# [Work task]
Scan the entries below for the word "ipynb" and copy every line in which it occurs.

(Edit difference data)
[Start of Attachment]

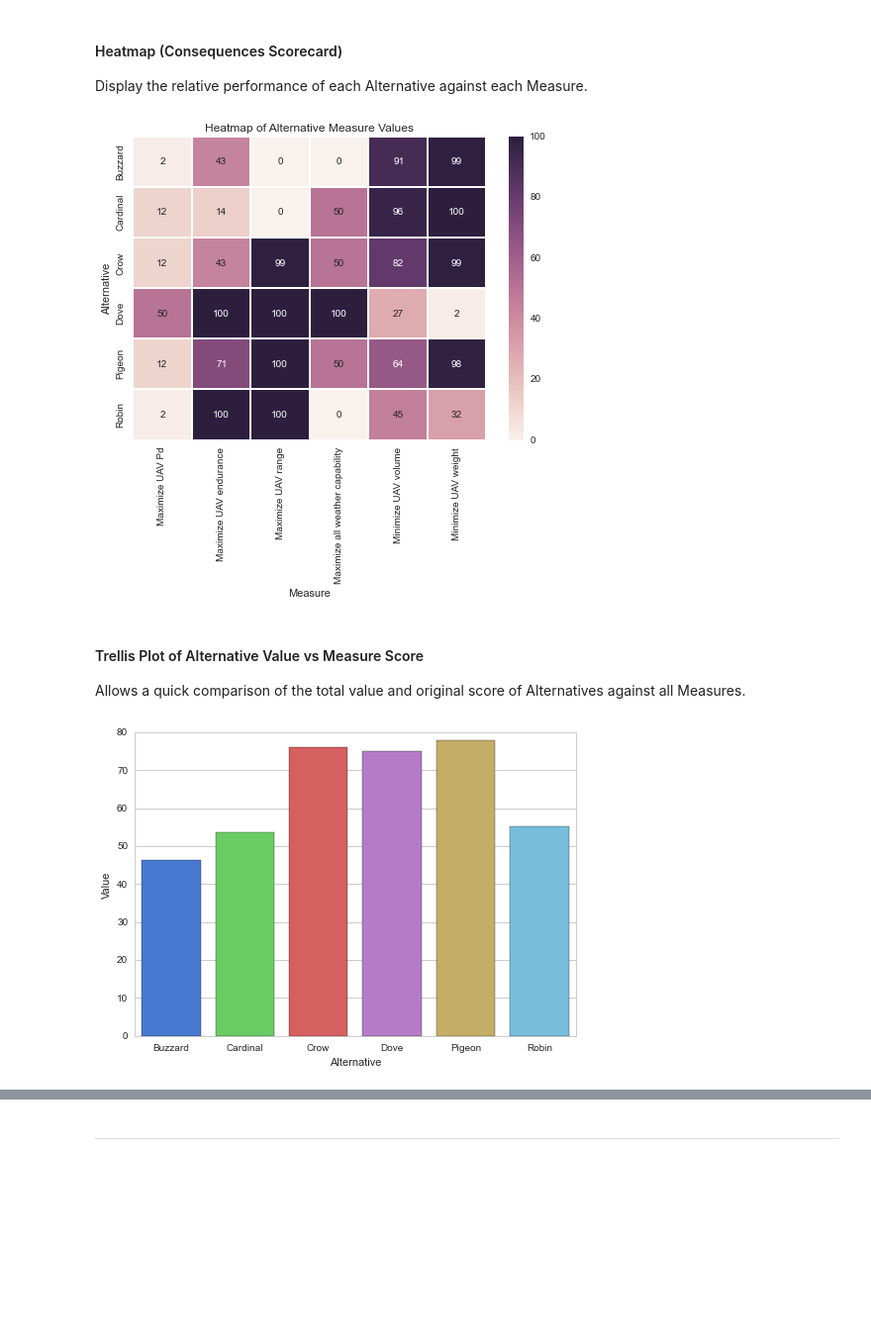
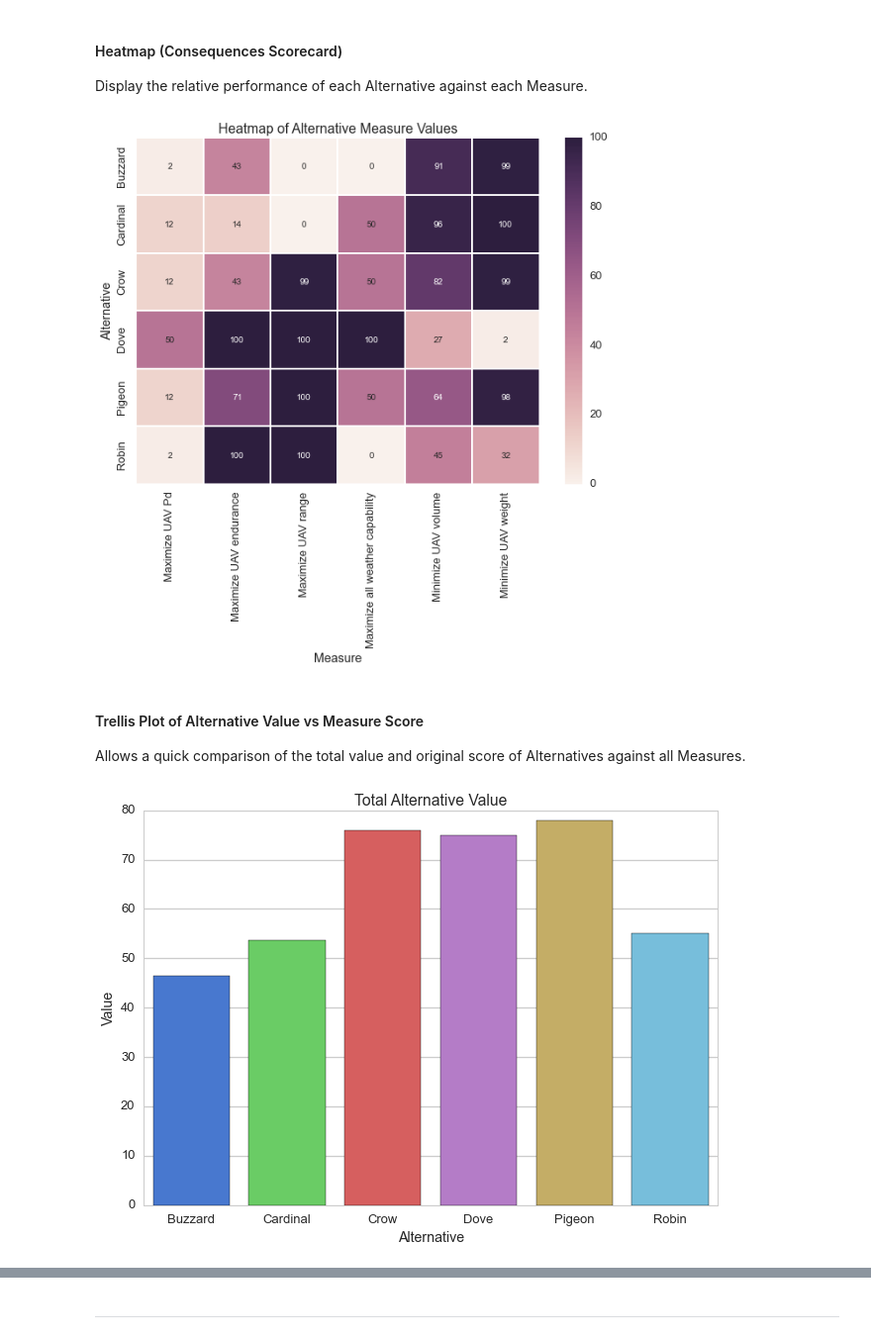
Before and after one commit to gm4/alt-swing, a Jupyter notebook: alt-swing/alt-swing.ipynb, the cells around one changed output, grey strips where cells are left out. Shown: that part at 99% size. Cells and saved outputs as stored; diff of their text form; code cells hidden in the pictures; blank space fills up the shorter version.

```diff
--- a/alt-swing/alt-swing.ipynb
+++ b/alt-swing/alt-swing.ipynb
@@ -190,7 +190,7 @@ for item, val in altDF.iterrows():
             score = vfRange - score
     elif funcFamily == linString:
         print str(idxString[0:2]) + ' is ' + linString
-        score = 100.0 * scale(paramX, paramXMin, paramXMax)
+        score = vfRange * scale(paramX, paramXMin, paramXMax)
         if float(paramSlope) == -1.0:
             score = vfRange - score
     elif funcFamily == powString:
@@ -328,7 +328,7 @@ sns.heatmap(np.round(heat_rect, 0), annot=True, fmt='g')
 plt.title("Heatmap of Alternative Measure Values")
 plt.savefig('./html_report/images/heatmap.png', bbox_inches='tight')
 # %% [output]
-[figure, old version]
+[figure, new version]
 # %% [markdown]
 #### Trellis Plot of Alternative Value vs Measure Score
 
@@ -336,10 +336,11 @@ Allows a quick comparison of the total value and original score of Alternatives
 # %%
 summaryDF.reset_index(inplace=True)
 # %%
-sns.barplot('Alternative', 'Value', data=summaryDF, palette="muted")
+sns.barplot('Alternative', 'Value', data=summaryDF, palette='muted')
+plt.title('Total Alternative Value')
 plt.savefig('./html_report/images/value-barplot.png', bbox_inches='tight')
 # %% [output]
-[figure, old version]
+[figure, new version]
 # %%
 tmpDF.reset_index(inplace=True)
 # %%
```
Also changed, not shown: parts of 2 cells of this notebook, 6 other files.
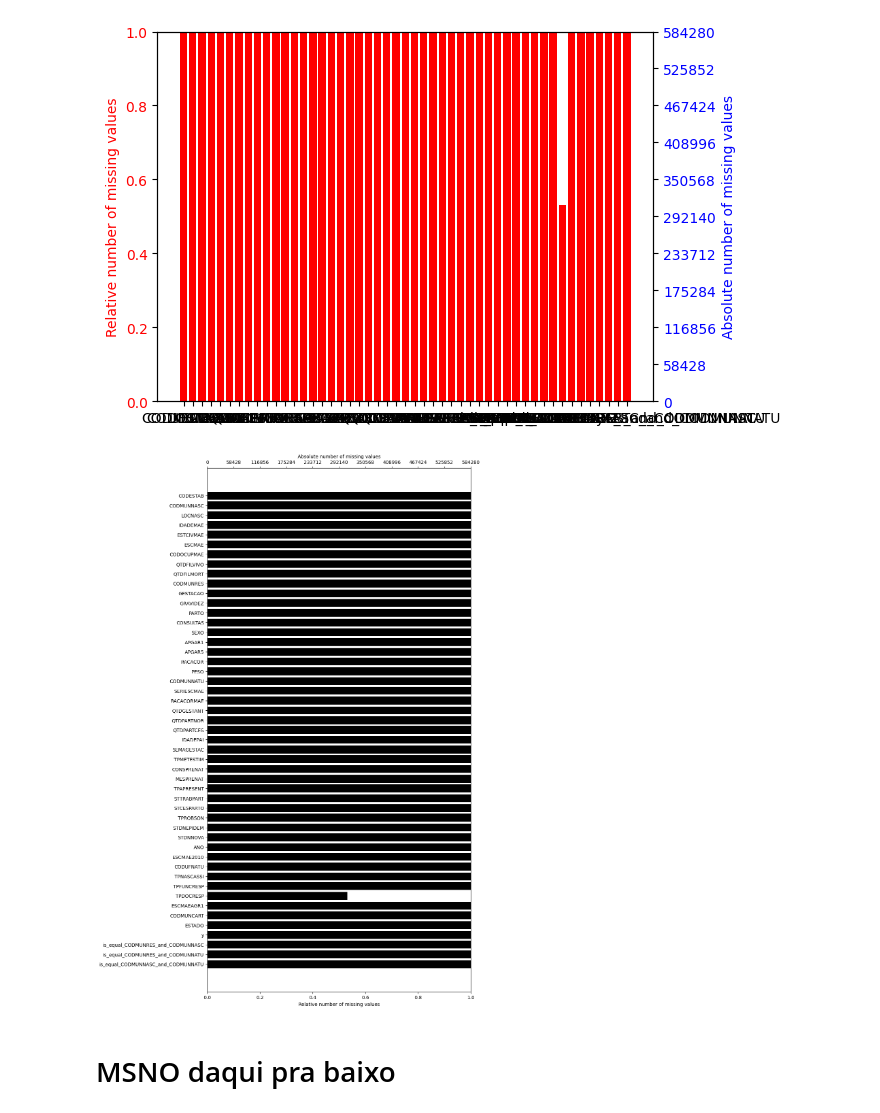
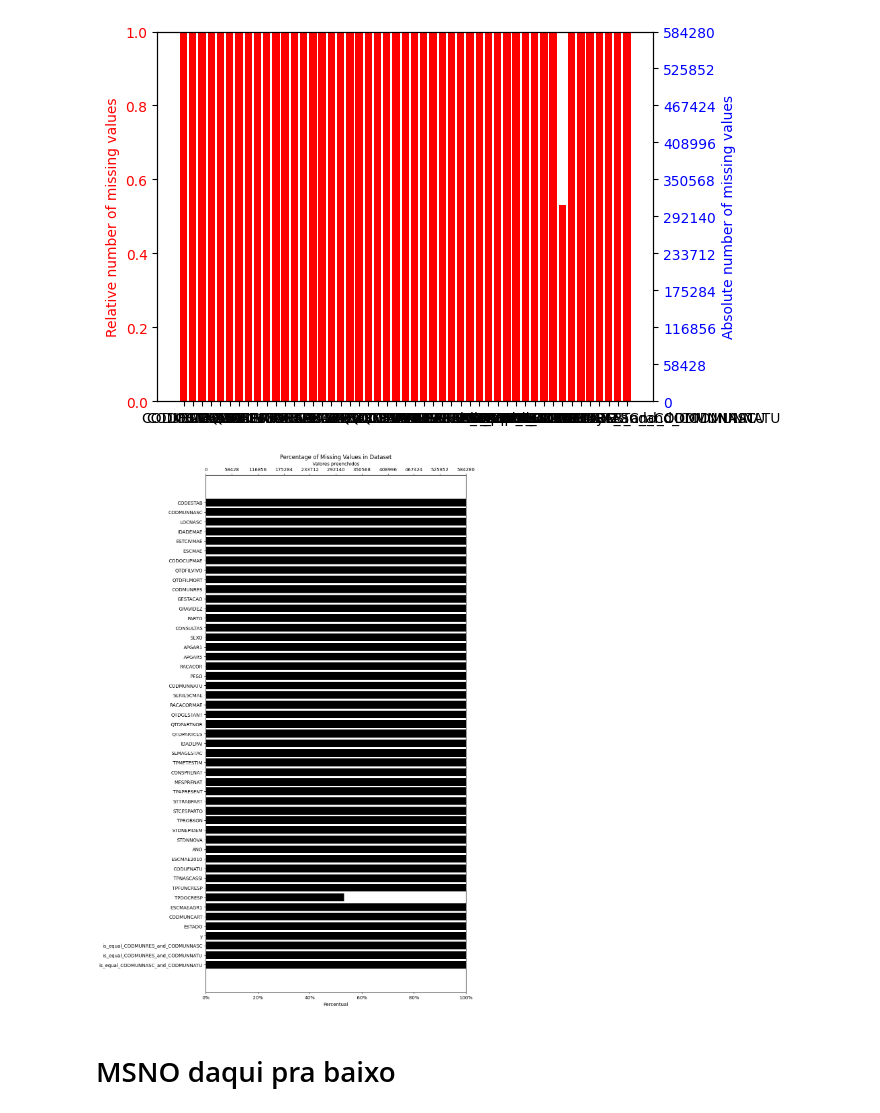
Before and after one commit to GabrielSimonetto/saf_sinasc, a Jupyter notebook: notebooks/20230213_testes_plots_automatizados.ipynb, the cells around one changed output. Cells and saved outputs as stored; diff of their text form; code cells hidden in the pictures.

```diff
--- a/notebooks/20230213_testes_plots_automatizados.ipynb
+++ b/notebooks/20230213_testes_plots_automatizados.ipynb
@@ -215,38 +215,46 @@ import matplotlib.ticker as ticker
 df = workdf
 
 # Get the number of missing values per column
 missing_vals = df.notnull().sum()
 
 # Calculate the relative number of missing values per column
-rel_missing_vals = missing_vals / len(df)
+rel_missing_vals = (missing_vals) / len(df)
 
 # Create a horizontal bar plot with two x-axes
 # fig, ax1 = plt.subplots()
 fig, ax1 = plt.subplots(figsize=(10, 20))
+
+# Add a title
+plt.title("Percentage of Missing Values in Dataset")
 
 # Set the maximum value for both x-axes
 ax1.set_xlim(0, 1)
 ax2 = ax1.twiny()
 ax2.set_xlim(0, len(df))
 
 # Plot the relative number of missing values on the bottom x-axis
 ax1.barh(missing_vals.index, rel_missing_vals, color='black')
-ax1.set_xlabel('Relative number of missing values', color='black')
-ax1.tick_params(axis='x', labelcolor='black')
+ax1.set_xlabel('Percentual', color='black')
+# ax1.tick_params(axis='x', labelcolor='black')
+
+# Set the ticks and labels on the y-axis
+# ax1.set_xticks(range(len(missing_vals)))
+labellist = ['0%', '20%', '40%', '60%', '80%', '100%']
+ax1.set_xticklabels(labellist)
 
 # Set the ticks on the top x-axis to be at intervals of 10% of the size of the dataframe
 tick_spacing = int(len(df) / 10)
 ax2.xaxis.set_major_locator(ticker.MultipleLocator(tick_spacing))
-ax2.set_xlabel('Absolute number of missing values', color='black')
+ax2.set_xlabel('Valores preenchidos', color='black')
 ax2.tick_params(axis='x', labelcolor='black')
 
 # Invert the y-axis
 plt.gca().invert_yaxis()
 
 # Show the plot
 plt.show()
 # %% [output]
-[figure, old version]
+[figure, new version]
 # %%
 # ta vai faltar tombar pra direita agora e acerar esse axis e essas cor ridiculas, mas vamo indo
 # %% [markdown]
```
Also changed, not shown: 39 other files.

[End of Attachment]

# [Solution]
Before and after one commit to gm4/alt-swing, a Jupyter notebook: alt-swing/alt-swing.ipynb, the cells around one changed output, grey strips where cells are left out. Shown: that part at 99% size. Cells and saved outputs as stored; diff of their text form; code cells hidden in the pictures; blank space fills up the shorter version.
--- a/alt-swing/alt-swing.ipynb
+++ b/alt-swing/alt-swing.ipynb
Before and after one commit to GabrielSimonetto/saf_sinasc, a Jupyter notebook: notebooks/20230213_testes_plots_automatizados.ipynb, the cells around one changed output. Cells and saved outputs as stored; diff of their text form; code cells hidden in the pictures.
--- a/notebooks/20230213_testes_plots_automatizados.ipynb
+++ b/notebooks/20230213_testes_plots_automatizados.ipynb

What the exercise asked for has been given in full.